- What symptoms should I be worried about?
- Which doctors should I call when these symptoms occur?
- How often should I see my doctor?
- What tests do I need?
- How long will it take me to recover and feel more like myself?
- Is there anything I can or should be doing to keep the cancer from coming back?
These types of questions will help you better understand what to expect with life following your treatment. For most, you’ll be followed closely, initially following the end of your treatment. For me, it means I have a check-up every three months, with blood work done on a six-month basis. But for others, it could be scans to check your progress. Just like everyone’s treatment plan is different, your follow-up care will be as well.

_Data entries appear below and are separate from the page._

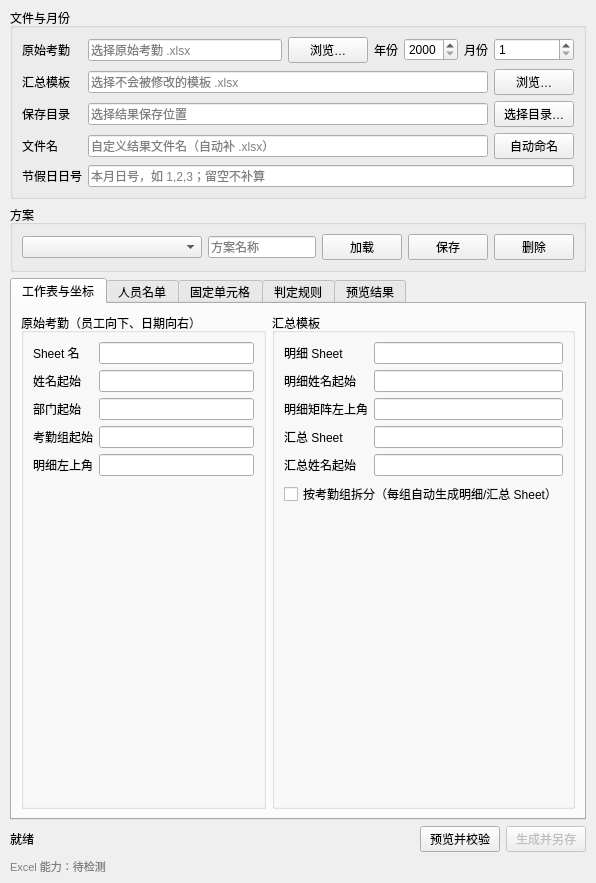
Old version of the form file_toolbox/gui/forms/attendance_dialog.ui in the repository FelixJI/file-toolbox.
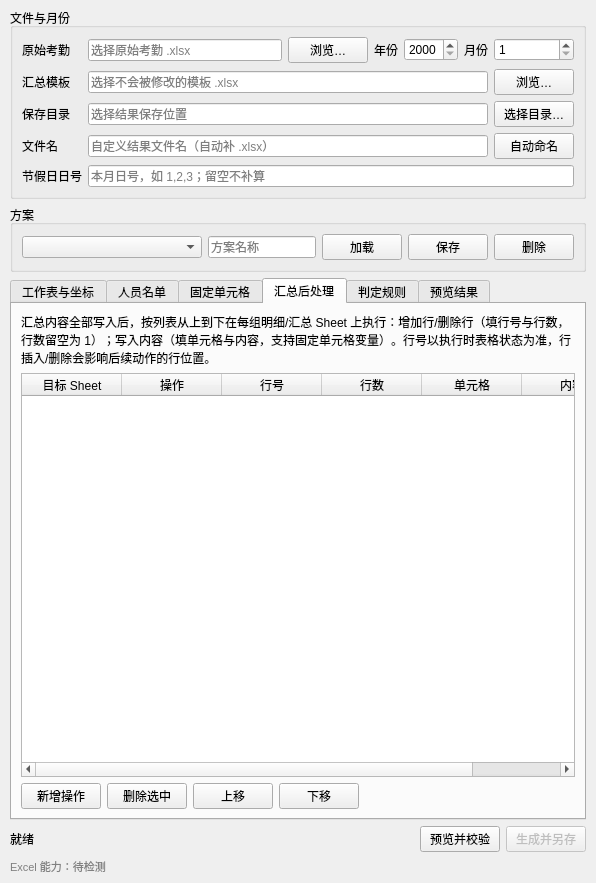
New version of the form. The open tabs and pages were chosen to show the change.

Commit message: feat(attendance): 异常数据不阻断汇总并标黄，新增汇总后处理 (#157)

What changed in the file:
```diff
--- a/file_toolbox/gui/forms/attendance_dialog.ui
+++ b/file_toolbox/gui/forms/attendance_dialog.ui
@@ -147,6 +147,14 @@
        <item><layout class="QHBoxLayout" name="layout_mapping_buttons"><item><widget class="QPushButton" name="btn_add_mapping"><property name="text"><string>新增映射</string></property></widget></item><item><widget class="QPushButton" name="btn_remove_mapping"><property name="text"><string>删除选中</string></property></widget></item><item><spacer name="mapping_spacer"><property name="orientation"><enum>Qt::Orientation::Horizontal</enum></property><property name="sizeHint" stdset="0"><size><width>40</width><height>20</height></size></property></spacer></item></layout></item>
       </layout>
      </widget>
+     <widget class="QWidget" name="tab_post_actions">
+      <attribute name="title"><string>汇总后处理</string></attribute>
+      <layout class="QVBoxLayout" name="layout_post_actions">
+       <item><widget class="QLabel" name="label_post_help"><property name="text"><string>汇总内容全部写入后，按列表从上到下在每组明细/汇总 Sheet 上执行：增加行/删除行（填行号与行数，行数留空为 1）；写入内容（填单元格与内容，支持固定单元格变量）。行号以执行时表格状态为准，行插入/删除会影响后续动作的行位置。</string></property><property name="wordWrap"><bool>true</bool></property></widget></item>
+       <item><widget class="QTableWidget" name="table_post_actions"><property name="columnCount"><number>6</number></property><property name="rowCount"><number>0</number></property><column><property name="text"><string>目标 Sheet</string></property></column><column><property name="text"><string>操作</string></property></column><column><property name="text"><string>行号</string></property></column><column><property name="text"><string>行数</string></property></column><column><property name="text"><string>单元格</string></property></column><column><property name="text"><string>内容</string></property></column></widget></item>
+       <item><layout class="QHBoxLayout" name="layout_post_buttons"><item><widget class="QPushButton" name="btn_add_post_action"><property name="text"><string>新增操作</string></property></widget></item><item><widget class="QPushButton" name="btn_remove_post_action"><property name="text"><string>删除选中</string></property></widget></item><item><widget class="QPushButton" name="btn_post_up"><property name="text"><string>上移</string></property></widget></item><item><widget class="QPushButton" name="btn_post_down"><property name="text"><string>下移</string></property></widget></item><item><spacer name="post_spacer"><property name="orientation"><enum>Qt::Orientation::Horizontal</enum></property><property name="sizeHint" stdset="0"><size><width>40</width><height>20</height></size></property></spacer></item></layout></item>
+      </layout>
+     </widget>
      <widget class="QWidget" name="tab_rules">
       <attribute name="title"><string>判定规则</string></attribute>
       <layout class="QVBoxLayout" name="layout_rules">
```
The commit also changes 17 other files.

I think the best thing to do is to be well-informed and don’t be afraid to ask questions! Your doctor and other health care providers are there for you and want you to ask questions to help you move forward.
“Just as cancer treatment affects your physical health, it can affect the way you feel, think, and do the things you like to do. It’s normal to have many different feelings after treatment ends. Just as you need to take care of your body after treatment, you need to take care of your emotions.
Worrying about the cancer coming back is normal, especially during the first year after treatment. For some, the fear is so strong that they no longer enjoy life, sleep well, eat well, or even go to follow-up visits. ‘If I get it again, what am I going to do?’”
Fear of recurrence is a main concern for cancer survivors. I have found that it has been the biggest thing I have struggled with following the completion of my treatment. A few months after my final PET scan to confirm that I was NED, I started feeling like I was experiencing symptoms. Long story short, I presented my oncologist with my symptoms and they were able to take the course of action they saw fit, and in the end were able to confirm that I was still indeed cancer free. But, how do you figure out a balance of when to call your doctor and when to know that this is just your new “normal”? This was a hard thing for me to figure out, and honestly, even now, close to one year in remission, I still sometimes struggle with that question. But like many things, it is a process, and as the days go by, I find myself getting more and more comfortable with this new life. Yes, we as cancer survivors have things that we have to think about over the average person, but does that mean we will always live in fear? No, of course not! Just like going through treatment is a process, figuring out life after cancer is also a process, and it’s ok if this process takes a while. The good news is, everything gets easier as time goes by. Here are some great tips for coping with the fear of recurrence:
Tips for coping with the fear of recurrence.
- Recognize your emotions.
- Accept your fears.
- Don’t worry alone.
- Reduce stress.
- Spend time with family and friends
- Focus on hobbies and other activities you enjoy
- Take a walk, meditate, or enjoy a bath
- Exercise regularly
- Read a funny book or watch a funny movie
- Be well informed.
- Talk with your doctor about follow-up care.
- Make healthy choices. Healthy habits like eating nutritious meals, exercising regularly, and getting enough sleep help people feel better both physically and emotionally. Avoiding unhealthy habits, like smoking and excessive drinking, helps people feel like they have more control over their health.
Read more about healthy living after cancer: http://www.cancer.net/survivorship/life-after-cancer/coping-fear-recurrence
Written by: Kara Schanley
Dr. Norleena Gullett is a Radiation Oncologist at Erlanger Cancer Institute in Chattanooga, TN. In addition to her medical expertise, she strives to offer emotional, psychological, and spiritual support in her care for her patients. She prides herself on treating you, the whole person, with the best care possible.